Dallas survey reveals current mood of TX shale oil industry

By Luke Geiver | January 04, 2019

As oil prices hover in the low $50 per barrel range, shale oil industry participants remain flat on their activity level commitments. The Federal Reserve Bank of Dallas recently released its oil and gas sector survey. After 10 quarters of rising activity, the most recent survey for Q4 2018 revealed operators and service providers will remain unchanged with their activity levels.

While the business activity index fell sharply from Q3 to Q4—43.3 in Q3 to 2.3 in Q4—the survey still showed that most industry participants believe their respective firms will spend more capital in 2019 than in 2018. The main objective for all operators appeared to be production growth, followed by asset acquisition and the production maintenance.

The following is a portion of the report:

Oil and gas production increased for the ninth consecutive quarter, according to executives at E&P firms. The oil production index moved down from 34.8 in the third quarter to 29.1 in the fourth. Additionally, the natural gas production index fell from 35.5 to 24.8.

The index for utilization of equipment by oilfield services firms dropped sharply in the fourth quarter, with the corresponding index at 1.6, down 43 points from the third quarter. This suggests utilization rates remained relatively unchanged from the third quarter. Input costs on the services side increased but at a slower pace as the index declined from 46.6 to 36.7. Meanwhile, the index of prices received for oilfield services fell sharply from 23.2 to zero, suggesting prices were unchanged on a quarter-over-quarter basis. Looking at the special question responses, operating margins declined for oilfield services firms in the fourth quarter relative to the third.

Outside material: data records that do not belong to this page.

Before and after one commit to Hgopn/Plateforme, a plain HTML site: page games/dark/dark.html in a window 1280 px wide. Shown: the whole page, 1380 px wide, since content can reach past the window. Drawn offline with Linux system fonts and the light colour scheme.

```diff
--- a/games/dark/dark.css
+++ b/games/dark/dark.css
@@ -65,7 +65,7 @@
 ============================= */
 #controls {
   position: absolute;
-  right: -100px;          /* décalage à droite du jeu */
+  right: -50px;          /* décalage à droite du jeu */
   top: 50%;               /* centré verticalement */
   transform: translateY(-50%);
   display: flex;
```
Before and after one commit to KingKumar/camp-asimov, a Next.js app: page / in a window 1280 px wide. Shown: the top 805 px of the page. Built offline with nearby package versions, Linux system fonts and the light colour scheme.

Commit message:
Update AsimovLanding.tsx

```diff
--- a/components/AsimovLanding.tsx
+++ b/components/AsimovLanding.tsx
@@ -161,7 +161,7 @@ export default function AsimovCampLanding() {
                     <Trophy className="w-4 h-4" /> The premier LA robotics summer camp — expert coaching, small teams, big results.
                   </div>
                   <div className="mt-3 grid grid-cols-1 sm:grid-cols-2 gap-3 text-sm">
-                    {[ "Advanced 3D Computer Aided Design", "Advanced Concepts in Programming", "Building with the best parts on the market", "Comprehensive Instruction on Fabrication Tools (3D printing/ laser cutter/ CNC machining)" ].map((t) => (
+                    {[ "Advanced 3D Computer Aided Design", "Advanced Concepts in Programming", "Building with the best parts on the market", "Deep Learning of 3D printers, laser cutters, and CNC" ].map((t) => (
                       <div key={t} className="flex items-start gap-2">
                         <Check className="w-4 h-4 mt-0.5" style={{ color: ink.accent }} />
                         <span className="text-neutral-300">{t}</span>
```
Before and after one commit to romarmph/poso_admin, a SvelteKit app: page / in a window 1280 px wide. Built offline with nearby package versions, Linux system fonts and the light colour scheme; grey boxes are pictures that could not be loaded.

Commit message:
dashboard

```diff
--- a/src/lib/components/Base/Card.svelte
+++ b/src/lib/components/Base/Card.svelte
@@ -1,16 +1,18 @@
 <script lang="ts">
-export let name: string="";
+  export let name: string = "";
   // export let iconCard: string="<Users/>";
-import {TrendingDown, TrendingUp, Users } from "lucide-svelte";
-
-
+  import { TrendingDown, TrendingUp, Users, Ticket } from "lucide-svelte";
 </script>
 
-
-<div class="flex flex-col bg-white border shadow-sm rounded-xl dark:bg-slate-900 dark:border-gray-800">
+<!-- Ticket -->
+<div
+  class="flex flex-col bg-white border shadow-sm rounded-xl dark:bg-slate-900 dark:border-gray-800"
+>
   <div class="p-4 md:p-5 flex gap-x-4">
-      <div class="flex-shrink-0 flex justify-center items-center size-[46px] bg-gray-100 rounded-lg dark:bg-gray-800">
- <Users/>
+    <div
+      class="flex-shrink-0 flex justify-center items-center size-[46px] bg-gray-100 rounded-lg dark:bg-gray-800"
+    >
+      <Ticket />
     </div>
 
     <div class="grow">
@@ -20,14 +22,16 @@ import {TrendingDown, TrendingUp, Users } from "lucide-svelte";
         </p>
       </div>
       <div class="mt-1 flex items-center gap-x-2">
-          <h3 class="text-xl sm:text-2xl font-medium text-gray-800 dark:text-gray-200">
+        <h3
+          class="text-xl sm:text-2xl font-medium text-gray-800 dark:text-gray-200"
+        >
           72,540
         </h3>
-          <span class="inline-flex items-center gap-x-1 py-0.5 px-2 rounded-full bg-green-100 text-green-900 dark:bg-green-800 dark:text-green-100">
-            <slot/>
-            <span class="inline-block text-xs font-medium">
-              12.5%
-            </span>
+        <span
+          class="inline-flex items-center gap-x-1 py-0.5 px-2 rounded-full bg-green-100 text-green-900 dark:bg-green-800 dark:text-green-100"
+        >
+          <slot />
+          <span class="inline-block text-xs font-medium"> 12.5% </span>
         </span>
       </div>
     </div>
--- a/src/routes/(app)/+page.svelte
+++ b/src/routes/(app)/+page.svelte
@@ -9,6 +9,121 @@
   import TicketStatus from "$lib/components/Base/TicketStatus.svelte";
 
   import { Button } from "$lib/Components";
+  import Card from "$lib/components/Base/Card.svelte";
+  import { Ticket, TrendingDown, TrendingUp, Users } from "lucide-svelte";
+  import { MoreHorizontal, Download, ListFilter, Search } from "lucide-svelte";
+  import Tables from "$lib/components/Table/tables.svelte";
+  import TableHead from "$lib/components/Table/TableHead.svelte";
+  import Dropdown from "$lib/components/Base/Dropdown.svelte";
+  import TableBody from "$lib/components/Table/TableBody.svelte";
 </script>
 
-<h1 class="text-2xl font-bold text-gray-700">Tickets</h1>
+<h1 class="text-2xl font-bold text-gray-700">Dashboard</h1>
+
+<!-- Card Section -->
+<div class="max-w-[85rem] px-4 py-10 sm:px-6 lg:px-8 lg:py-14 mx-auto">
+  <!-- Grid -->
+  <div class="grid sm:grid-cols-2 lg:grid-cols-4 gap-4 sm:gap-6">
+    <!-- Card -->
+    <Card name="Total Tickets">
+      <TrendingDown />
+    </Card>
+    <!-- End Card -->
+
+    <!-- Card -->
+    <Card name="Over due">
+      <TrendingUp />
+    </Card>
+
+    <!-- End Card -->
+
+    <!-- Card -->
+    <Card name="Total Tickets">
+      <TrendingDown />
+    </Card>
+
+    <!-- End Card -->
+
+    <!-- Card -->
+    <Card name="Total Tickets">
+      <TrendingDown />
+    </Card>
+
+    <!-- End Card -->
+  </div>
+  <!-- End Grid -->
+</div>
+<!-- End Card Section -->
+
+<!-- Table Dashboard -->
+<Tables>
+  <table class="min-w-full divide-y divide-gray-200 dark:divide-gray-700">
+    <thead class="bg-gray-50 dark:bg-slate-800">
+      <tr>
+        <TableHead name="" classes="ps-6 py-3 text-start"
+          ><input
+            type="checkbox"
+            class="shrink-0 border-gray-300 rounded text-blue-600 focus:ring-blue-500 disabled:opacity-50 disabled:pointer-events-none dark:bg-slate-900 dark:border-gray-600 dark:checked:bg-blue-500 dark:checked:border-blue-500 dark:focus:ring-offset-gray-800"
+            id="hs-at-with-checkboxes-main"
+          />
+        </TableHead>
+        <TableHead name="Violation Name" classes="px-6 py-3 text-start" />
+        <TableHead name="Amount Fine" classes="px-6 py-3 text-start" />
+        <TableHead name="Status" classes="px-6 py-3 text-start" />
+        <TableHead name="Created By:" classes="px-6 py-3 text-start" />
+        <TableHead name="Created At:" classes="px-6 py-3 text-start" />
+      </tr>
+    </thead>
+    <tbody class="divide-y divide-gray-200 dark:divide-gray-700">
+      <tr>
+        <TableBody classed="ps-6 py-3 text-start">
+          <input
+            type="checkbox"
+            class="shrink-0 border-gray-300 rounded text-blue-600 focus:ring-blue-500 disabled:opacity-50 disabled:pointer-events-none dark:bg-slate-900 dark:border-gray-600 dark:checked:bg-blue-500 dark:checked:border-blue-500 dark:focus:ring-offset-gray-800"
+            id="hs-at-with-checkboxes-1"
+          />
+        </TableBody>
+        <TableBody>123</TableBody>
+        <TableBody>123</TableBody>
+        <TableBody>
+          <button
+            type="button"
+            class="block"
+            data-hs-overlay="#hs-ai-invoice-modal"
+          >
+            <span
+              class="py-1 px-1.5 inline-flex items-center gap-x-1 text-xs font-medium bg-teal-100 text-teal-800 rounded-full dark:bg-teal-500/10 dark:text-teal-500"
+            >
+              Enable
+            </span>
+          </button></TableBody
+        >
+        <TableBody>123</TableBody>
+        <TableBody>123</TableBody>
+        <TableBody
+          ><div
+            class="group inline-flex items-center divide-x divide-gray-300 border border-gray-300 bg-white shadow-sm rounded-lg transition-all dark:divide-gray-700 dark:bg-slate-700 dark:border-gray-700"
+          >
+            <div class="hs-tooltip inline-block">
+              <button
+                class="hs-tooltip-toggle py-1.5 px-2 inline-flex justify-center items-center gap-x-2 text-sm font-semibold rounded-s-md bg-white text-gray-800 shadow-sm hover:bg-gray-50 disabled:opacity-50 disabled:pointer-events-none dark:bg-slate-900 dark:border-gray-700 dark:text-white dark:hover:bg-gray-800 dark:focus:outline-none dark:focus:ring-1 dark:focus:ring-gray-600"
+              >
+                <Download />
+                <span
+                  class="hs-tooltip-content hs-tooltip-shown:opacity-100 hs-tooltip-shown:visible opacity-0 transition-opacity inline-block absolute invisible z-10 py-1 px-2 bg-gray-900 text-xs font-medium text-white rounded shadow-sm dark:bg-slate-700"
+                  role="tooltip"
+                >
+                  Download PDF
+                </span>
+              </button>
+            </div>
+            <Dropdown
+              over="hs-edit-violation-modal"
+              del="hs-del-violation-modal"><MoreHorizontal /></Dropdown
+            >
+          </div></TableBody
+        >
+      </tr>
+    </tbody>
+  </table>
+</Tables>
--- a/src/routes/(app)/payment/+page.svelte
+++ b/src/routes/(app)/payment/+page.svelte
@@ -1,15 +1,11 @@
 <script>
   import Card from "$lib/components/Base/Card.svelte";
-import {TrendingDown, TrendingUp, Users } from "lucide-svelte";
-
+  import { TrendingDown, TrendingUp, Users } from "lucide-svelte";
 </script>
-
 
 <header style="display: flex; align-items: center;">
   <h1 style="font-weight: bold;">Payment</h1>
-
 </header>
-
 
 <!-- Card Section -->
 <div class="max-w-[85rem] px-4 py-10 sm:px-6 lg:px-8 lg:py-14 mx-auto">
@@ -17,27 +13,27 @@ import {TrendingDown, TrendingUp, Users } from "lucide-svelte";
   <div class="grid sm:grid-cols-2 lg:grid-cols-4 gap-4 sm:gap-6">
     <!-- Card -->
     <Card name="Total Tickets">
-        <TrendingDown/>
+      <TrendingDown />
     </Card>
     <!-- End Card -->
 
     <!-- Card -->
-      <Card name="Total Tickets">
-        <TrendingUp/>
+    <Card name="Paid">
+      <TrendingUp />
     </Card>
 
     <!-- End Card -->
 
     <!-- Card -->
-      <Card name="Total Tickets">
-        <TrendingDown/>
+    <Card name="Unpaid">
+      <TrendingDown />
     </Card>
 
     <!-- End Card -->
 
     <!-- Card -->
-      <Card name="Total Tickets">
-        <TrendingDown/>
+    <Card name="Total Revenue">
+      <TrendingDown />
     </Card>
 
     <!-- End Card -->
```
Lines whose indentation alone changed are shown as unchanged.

Labor market indexes pointed to moderation in both employment and work hours growth in the fourth quarter, particularly for oilfield services, while wage growth accelerated. The employment index for services fell sharply, from 31.7 to 17.5. The hours worked index for services also dropped, from 41.0 to 19.4. The declines were smaller for E&P firms as the employment index moved down from 17.4 to 11.5 and the hours worked index fell from 12.8 to 7.7. The aggregate wages and benefits index advanced from 23.5 to 32.9.

The company outlook index posted its first negative reading since first quarter 2016, plunging 57 points to -10.2 in the fourth quarter. This drop was particularly prominent among oilfield services firms, where the company outlook slumped 64 points to -17.2. The uncertainty index jumped 34 points to 42.4, pointing to heightened uncertainty regarding firms’ outlooks. Almost 58 percent of firms reported greater uncertainty.

When asked about expectations for where West Texas Intermediate (WTI) oil prices would be by year-end 2019, the average response was $59.97 per barrel. This is close to $11 higher than the average spot price during the survey period, which was $49.22 per barrel. Responses ranged from $45 to $80.

On average, respondents expect Henry Hub natural gas prices to be $3.34 per million British thermal units (MMBtu) at the end of 2019. Responses ranged from $2 to $5.50. For reference, Henry Hub spot prices averaged $3.97 per MMBtu during the survey collection period.

To view the special questions posed to industry and answered in the survey, click here.

For Price Forecasts, click here.